RECORDED INFORMATION =>

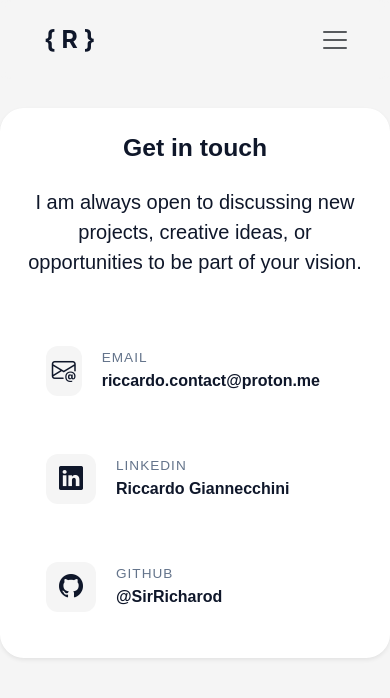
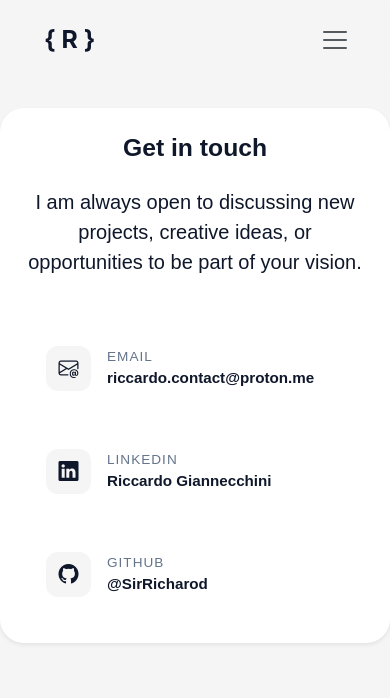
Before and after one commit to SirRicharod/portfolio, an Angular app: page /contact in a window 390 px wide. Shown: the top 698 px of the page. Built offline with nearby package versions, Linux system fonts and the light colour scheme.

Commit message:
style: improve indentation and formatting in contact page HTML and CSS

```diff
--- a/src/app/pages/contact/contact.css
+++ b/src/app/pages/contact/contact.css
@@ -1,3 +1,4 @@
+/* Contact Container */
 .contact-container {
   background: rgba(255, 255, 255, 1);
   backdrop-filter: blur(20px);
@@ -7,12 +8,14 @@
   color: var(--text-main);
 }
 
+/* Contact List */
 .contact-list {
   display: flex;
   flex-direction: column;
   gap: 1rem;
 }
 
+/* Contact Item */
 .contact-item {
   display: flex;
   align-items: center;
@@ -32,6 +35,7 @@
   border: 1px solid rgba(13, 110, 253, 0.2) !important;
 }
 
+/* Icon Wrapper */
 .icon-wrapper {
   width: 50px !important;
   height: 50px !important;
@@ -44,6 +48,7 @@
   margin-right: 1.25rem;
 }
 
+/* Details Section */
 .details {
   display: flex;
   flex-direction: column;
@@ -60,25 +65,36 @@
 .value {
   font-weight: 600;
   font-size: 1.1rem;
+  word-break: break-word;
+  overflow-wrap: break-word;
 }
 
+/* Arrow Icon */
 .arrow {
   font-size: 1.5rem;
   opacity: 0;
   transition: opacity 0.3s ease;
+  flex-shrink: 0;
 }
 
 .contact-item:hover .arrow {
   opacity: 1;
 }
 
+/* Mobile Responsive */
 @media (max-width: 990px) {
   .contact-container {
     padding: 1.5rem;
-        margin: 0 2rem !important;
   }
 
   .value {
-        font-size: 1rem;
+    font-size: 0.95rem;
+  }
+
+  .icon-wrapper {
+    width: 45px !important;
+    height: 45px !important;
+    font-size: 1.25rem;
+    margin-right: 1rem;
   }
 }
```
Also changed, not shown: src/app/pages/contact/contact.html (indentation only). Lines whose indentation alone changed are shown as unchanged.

...

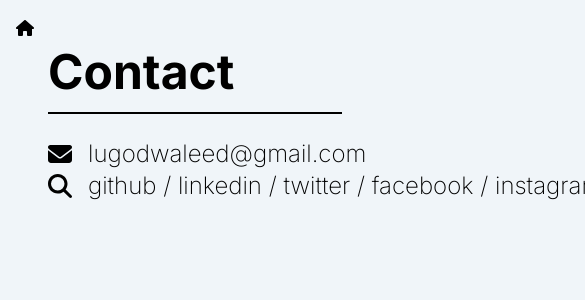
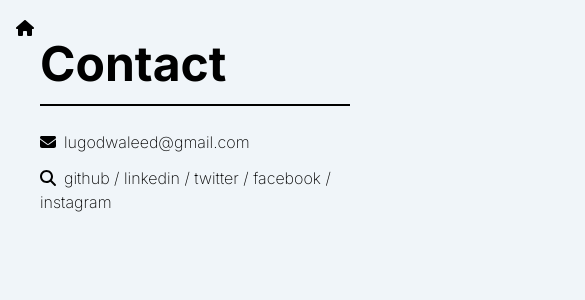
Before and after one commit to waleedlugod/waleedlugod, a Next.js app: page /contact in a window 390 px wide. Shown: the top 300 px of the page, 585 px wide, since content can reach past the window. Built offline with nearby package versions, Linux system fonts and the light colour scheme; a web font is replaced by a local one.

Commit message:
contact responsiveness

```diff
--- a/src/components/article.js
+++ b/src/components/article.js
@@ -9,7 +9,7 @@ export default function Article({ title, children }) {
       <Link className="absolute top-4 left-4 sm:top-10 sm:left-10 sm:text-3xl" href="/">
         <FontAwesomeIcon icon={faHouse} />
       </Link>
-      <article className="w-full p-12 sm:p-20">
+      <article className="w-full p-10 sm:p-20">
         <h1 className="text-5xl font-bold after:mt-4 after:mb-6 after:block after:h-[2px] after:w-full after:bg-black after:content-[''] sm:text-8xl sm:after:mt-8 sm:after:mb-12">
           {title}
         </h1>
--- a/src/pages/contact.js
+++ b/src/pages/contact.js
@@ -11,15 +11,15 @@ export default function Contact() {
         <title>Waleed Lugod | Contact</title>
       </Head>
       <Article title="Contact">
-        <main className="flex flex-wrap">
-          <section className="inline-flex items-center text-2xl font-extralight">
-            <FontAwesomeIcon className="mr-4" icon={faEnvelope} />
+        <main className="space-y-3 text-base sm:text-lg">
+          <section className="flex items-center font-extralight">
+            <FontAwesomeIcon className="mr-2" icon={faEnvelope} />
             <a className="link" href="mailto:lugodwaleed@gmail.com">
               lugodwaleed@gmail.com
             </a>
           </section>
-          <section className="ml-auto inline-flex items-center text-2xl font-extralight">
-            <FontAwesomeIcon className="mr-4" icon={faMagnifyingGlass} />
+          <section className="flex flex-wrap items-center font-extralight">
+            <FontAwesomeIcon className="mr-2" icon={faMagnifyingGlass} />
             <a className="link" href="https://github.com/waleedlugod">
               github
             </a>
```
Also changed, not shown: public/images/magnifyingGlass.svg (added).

TASK TO COMPLETE =>
Using the records above, copy word for word the line with "Before and after one commit to SirRicharod/portfolio, an", the line with "Also changed, not shown: src/app/pages/contact/contact.html", and every line between them.

TASK SOLUTION =>
Before and after one commit to SirRicharod/portfolio, an Angular app: page /contact in a window 390 px wide. Shown: the top 698 px of the page. Built offline with nearby package versions, Linux system fonts and the light colour scheme.

Commit message:
style: improve indentation and formatting in contact page HTML and CSS

```diff
--- a/src/app/pages/contact/contact.css
+++ b/src/app/pages/contact/contact.css
@@ -1,3 +1,4 @@
+/* Contact Container */
 .contact-container {
   background: rgba(255, 255, 255, 1);
   backdrop-filter: blur(20px);
@@ -7,12 +8,14 @@
   color: var(--text-main);
 }
 
+/* Contact List */
 .contact-list {
   display: flex;
   flex-direction: column;
   gap: 1rem;
 }
 
+/* Contact Item */
 .contact-item {
   display: flex;
   align-items: center;
@@ -32,6 +35,7 @@
   border: 1px solid rgba(13, 110, 253, 0.2) !important;
 }
 
+/* Icon Wrapper */
 .icon-wrapper {
   width: 50px !important;
   height: 50px !important;
@@ -44,6 +48,7 @@
   margin-right: 1.25rem;
 }
 
+/* Details Section */
 .details {
   display: flex;
   flex-direction: column;
@@ -60,25 +65,36 @@
 .value {
   font-weight: 600;
   font-size: 1.1rem;
+  word-break: break-word;
+  overflow-wrap: break-word;
 }
 
+/* Arrow Icon */
 .arrow {
   font-size: 1.5rem;
   opacity: 0;
   transition: opacity 0.3s ease;
+  flex-shrink: 0;
 }
 
 .contact-item:hover .arrow {
   opacity: 1;
 }
 
+/* Mobile Responsive */
 @media (max-width: 990px) {
   .contact-container {
     padding: 1.5rem;
-        margin: 0 2rem !important;
   }
 
   .value {
-        font-size: 1rem;
+    font-size: 0.95rem;
+  }
+
+  .icon-wrapper {
+    width: 45px !important;
+    height: 45px !important;
+    font-size: 1.25rem;
+    margin-right: 1rem;
   }
 }
```
Also changed, not shown: src/app/pages/contact/contact.html (indentation only). Lines whose indentation alone changed are shown as unchanged.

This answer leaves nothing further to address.